[Recorded data]
◆ ◆ ◆ ◆ ◆
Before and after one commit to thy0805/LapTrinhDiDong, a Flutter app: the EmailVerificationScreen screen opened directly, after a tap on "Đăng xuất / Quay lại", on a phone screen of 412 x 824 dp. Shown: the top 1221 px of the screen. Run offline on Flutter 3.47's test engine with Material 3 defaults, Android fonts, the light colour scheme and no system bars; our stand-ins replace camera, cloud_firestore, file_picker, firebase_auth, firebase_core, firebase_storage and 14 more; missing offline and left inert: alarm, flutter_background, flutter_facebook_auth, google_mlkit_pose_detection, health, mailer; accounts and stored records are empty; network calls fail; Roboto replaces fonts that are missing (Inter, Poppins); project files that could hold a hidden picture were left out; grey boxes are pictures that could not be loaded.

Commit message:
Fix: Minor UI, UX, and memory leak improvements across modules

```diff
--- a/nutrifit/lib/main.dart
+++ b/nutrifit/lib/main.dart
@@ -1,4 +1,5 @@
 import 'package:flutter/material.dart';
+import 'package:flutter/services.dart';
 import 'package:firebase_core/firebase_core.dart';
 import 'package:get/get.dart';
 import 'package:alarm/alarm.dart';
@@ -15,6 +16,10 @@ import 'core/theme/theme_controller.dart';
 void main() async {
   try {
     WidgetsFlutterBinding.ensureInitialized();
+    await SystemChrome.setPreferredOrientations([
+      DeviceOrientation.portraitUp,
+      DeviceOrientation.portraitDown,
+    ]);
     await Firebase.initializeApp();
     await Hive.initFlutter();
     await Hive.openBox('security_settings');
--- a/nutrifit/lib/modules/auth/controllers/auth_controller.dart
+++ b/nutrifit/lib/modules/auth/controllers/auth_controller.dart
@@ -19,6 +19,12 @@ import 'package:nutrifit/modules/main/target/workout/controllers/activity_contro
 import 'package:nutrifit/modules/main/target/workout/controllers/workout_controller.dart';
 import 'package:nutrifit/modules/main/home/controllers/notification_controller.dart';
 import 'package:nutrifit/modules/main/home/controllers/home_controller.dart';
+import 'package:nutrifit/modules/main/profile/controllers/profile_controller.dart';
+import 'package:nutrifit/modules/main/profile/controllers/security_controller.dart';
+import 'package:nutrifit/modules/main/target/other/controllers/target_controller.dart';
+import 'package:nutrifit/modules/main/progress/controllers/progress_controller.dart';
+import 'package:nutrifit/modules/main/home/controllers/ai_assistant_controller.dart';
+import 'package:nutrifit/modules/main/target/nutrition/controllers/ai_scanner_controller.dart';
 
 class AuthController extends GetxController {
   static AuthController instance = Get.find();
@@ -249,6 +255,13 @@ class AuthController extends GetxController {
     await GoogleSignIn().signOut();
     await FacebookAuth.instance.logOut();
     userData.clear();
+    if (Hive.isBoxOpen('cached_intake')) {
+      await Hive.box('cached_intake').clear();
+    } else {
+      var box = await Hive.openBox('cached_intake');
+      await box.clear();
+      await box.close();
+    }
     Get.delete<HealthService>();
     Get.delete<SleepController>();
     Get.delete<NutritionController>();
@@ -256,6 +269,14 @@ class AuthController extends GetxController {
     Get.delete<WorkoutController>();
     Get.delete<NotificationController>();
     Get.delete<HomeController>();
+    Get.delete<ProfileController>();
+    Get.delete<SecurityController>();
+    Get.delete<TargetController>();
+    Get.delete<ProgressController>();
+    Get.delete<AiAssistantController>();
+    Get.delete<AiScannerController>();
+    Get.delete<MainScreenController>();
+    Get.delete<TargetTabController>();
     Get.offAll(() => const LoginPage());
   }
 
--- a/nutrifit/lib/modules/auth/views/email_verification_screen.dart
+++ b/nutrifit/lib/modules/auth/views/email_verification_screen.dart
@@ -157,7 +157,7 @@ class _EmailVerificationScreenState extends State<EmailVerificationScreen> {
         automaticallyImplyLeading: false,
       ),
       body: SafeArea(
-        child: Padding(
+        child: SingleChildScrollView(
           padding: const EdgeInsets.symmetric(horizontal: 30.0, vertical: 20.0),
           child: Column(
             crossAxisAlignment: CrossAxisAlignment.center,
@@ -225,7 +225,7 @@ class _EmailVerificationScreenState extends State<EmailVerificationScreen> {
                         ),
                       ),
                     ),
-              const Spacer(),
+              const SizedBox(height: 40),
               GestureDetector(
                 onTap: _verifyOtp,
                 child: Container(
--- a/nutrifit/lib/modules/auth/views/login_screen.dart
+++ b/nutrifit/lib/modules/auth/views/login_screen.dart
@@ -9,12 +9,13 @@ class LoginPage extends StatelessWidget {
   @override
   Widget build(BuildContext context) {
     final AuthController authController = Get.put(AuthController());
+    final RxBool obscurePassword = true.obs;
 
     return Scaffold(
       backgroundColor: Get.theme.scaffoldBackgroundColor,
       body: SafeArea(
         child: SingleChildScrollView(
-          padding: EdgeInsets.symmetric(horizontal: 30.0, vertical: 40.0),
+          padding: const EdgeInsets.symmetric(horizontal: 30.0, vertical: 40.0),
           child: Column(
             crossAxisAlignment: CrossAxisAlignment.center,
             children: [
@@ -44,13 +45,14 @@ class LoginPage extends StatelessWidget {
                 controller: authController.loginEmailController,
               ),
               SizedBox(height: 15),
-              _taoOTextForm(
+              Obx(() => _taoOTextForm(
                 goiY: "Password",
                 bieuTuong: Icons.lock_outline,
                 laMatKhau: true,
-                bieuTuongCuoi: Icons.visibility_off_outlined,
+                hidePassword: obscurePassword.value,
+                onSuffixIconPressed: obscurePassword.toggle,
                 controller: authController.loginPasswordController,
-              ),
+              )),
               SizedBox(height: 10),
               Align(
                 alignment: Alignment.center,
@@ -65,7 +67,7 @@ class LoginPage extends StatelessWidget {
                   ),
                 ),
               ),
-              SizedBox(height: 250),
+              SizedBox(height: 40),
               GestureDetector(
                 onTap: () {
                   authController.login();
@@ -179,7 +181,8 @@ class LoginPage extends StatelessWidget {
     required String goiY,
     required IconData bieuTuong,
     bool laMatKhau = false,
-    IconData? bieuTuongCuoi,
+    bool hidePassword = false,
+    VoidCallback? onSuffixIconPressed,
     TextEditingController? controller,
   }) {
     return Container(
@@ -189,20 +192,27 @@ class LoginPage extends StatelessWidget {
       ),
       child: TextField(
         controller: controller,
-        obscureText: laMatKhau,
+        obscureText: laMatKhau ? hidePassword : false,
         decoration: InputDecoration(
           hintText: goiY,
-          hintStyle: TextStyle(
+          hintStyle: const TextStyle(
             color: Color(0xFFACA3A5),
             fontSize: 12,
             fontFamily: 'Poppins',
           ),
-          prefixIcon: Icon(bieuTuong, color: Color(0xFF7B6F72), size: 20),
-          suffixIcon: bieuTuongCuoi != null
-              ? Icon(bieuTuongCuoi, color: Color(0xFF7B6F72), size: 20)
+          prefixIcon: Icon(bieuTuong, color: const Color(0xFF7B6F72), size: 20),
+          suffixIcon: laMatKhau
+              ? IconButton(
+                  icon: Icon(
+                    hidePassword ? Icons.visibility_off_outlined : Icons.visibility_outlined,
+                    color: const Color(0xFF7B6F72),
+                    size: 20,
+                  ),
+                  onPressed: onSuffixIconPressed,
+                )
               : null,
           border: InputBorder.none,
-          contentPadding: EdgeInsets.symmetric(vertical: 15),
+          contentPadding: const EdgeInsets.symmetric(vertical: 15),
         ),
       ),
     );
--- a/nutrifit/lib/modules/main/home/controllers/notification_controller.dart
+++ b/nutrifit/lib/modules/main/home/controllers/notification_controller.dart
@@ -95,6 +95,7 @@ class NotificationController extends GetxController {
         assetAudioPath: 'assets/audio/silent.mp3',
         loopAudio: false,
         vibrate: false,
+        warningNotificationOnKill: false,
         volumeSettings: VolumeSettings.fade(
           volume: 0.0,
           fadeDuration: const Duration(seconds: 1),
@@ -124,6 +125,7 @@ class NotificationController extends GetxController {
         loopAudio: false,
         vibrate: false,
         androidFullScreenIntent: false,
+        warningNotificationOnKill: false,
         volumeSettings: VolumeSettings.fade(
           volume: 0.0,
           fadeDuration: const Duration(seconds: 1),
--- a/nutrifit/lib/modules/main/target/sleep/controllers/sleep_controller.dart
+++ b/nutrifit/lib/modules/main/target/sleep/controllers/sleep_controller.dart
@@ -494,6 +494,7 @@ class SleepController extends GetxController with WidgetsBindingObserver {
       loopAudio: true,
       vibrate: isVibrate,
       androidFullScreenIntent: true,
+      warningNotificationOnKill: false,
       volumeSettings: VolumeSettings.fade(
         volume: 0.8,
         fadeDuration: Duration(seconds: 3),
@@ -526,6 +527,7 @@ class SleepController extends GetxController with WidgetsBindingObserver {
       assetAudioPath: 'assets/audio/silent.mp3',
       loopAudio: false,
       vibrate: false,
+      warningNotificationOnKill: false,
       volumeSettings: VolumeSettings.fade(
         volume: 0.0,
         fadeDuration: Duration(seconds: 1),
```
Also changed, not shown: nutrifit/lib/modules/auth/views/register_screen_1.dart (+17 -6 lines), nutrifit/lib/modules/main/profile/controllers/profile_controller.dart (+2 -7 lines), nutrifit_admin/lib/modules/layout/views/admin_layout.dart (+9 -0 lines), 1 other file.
◆ ◆ ◆ ◆ ◆
• Aim of the task: Show each line in the entries that holds the string "GetxController".

• Expected answer:
 class AuthController extends GetxController {
@@ -249,6 +255,13 @@ class AuthController extends GetxController {
@@ -256,6 +269,14 @@ class AuthController extends GetxController {
@@ -95,6 +95,7 @@ class NotificationController extends GetxController {
@@ -124,6 +125,7 @@ class NotificationController extends GetxController {
@@ -494,6 +494,7 @@ class SleepController extends GetxController with WidgetsBindingObserver {
@@ -526,6 +527,7 @@ class SleepController extends GetxController with WidgetsBindingObserver {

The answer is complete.